Exactly as written, print the lines from the top of the listing through the line containing "the cumulative survival"; include no pictures.

[MATERIAL PROVIDED — start]

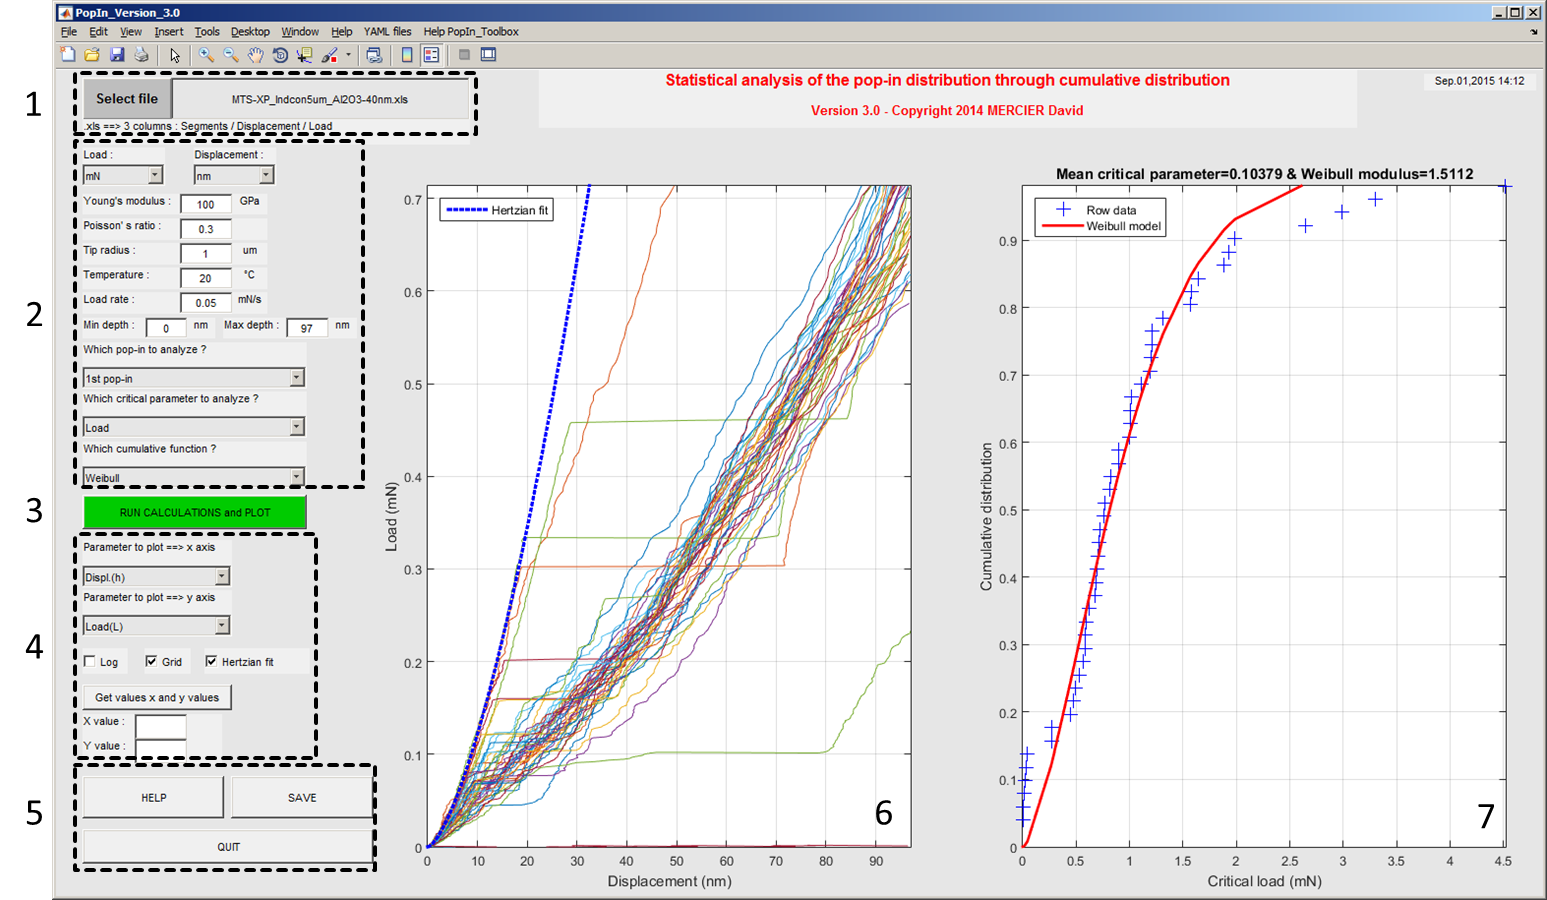
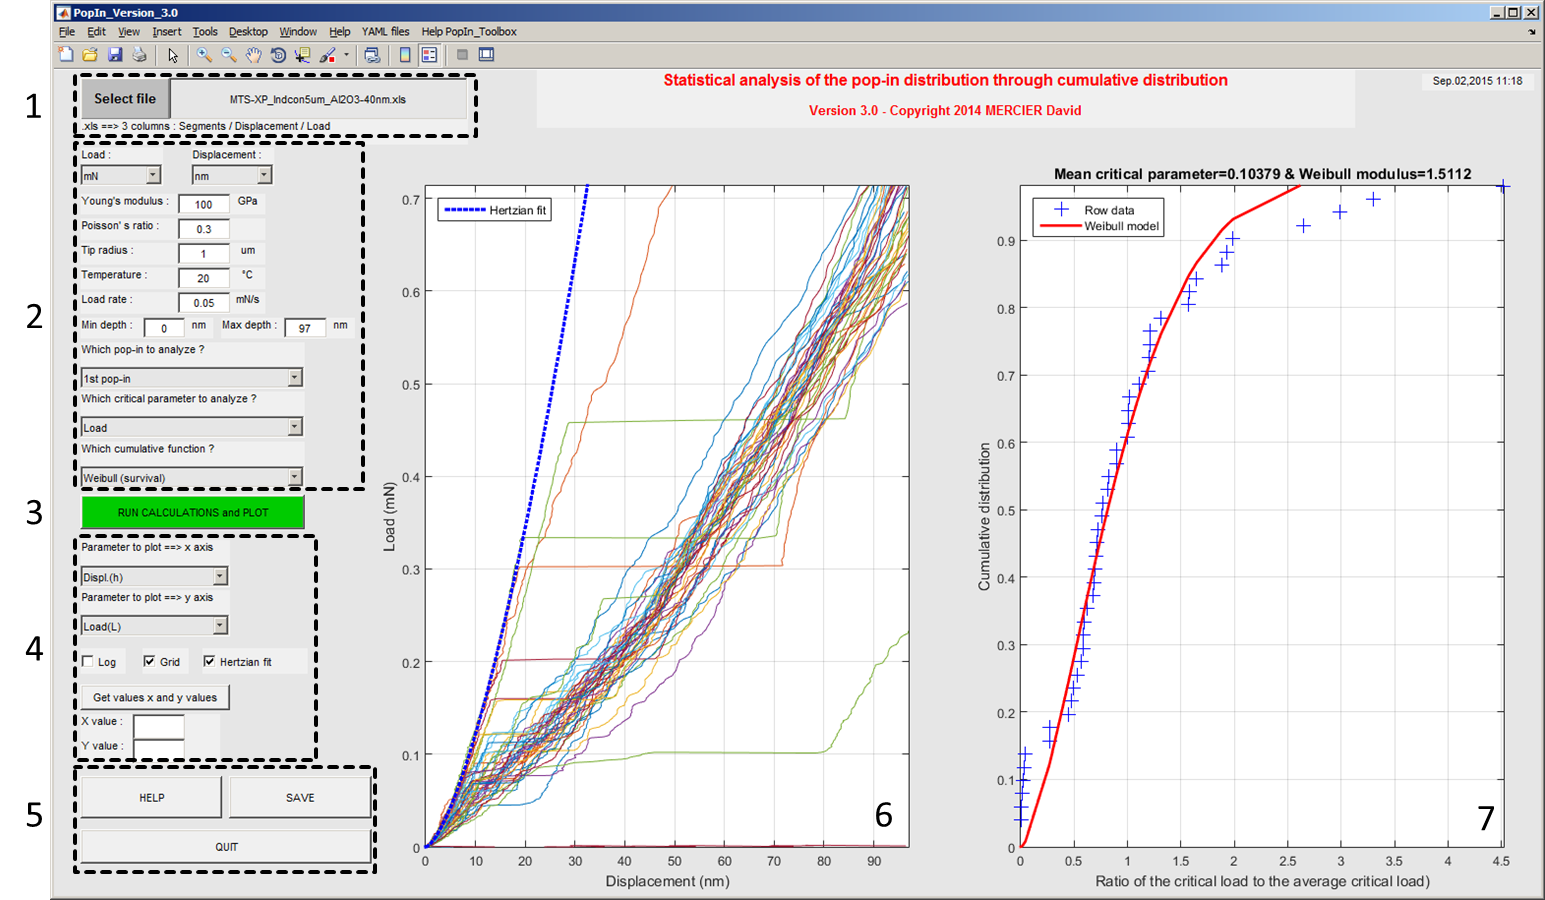
updated doc

diff --git a/doc/models.rst b/doc/models.rst
@@ -83,6 +83,9 @@ the mean critical displacement :math:`h^0_{crit}` at which the pop-in event appe
 Find here the |matlab| function to calculate the cumulative survival Weibull distribution:
 `Weibull_cdf.m <https://github.com/DavidMercier/PopIn/blob/master/Matlab_code/statistics/Weibull/Weibull_cdf.m>`_.
 
+Find here the |matlab| function to calculate the cumulative mortal Weibull distribution:
+`Weibull_cdf_mortal.m <https://github.com/DavidMercier/PopIn/blob/master/Matlab_code/statistics/Weibull/Weibull_cdf_mortal.m>`_.
+
 Chechenin et al. proposed to use a modified cumulative Weibull distribution function for
 the description of the statistics of the pop-in event [#Chechenin_1995]_.
 This function is set to have a probability of 0.5, when :math:`F_{crit}` (the critical load)
@@ -96,6 +99,9 @@ are implemented in the PopIn toolbox.
 
 Find here the |matlab| function to calculate the cumulative modified survival Weibull distribution:
 `Weibull_modified_cdf.m <https://github.com/DavidMercier/PopIn/blob/master/Matlab_code/statistics/Weibull/Weibull_modified_cdf.m>`_.
+
+Find here the |matlab| function to calculate the cumulative modified mortal Weibull distribution:
+`Weibull_modified_cdf_mortal.m <https://github.com/DavidMercier/PopIn/blob/master/Matlab_code/statistics/Weibull/Weibull_modified_cdf_mortal.m>`_.
 
 .. _dislocation_nucleation:
 
@@ -242,8 +248,14 @@ Rupture of a hard brittle film on an elastic-plastic substrate
 ################################################################
 
 In the case of indentation made into a hard brittle film (e.g.: native or thermally/anodically grown oxide, ALD coatings ...)
-on an elastic-plastic (ductile) substrate, pop-in were observed experimentally and linked to the fracture of the brittle film (see Figure 4)
+on an elastic-plastic (ductile) substrate, pop-in were observed experimentally and linked to the fracture of the brittle film (see Figures 4 and 5)
 [#Kramer_2001]_, [#Bahr_2003]_, [#Morash_2007]_ and [#Stauffer_2012]_.
+
+.. figure:: ./_pictures/load-disp_curve_popin_load_sub.png
+   :scale: 30 %
+   :align: center
+
+   *Figure 4 : Schematic of indentation load-displacement curve with a pop-in event and the plot of the load carried by the elastic-plastic substrate.*
 
 Some authors explained that a circumferential crack appears at the location of the elastic–plastic boundary in the substrate [#Bahr_2003]_ and [#Morash_2007]_.
 The radius :math:`c` of this plastic zone in the ductile substrate is defined by the following equation :
@@ -251,8 +263,9 @@ The radius :math:`c` of this plastic zone in the ductile substrate is defined by
     .. math:: c = \sqrt{\frac{3F_\text{crit,s}}{2\pi\sigma_\text{e}}}
             :label: plastic_zone_radius
 
-With :math:`F_\text{crit,s}` the load carried by the substrate obtained with the power law relationship :eq:`critical_load_substrate`,
-and :math:`\sigma_\text{e}` is the yield stress of the ductile substrate [#Hainsworth_1995]_.
+With :math:`F_\text{crit,s}` the load carried by the substrate at the critical indentation depth at which pop-in occurs,
+obtained usually with the power law relationship :eq:`critical_load_substrate`.
+:math:`\sigma_\text{e}` is the yield stress of the ductile substrate [#Hainsworth_1995]_.
 
     .. math:: F_\text{crit,s} = Kh_\text{crit}^n
             :label: critical_load_substrate
@@ -265,9 +278,9 @@ obtained from nanoindentation tests performed on the substrate without the britt
    :scale: 30 %
    :align: center
 
-   *Figure 4 : Schematic cross section of deformation profile of a hard brittle film on an elastic-plastic substrate under indentation.*
+   *Figure 5 : Schematic cross section of deformation profile of a hard brittle film on an elastic-plastic substrate under indentation.*
    
-In the Figure 4, :math:`R` is the radius of the spherical indenter, :math:`t` is the thickness of the thin film, :math:`F_\text{c}` is the applied load,
+In the Figure 5, :math:`R` is the radius of the spherical indenter, :math:`t` is the thickness of the thin film, :math:`F_\text{c}` is the applied load,
 :math:`h` is the indentation displacement, :math:`c` the radius of the plastic zone in the substrate and :math:`a_\text{c}` the contact radius between the indenter and the thin film.
 
 Find here the |matlab| function to calculate the plastic radius :math:`c`:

[MATERIAL PROVIDED — finish]

## ANSWER AREA:
updated doc

diff --git a/doc/models.rst b/doc/models.rst
@@ -83,6 +83,9 @@ the mean critical displacement :math:`h^0_{crit}` at which the pop-in event appe
 Find here the |matlab| function to calculate the cumulative survival Weibull distribution:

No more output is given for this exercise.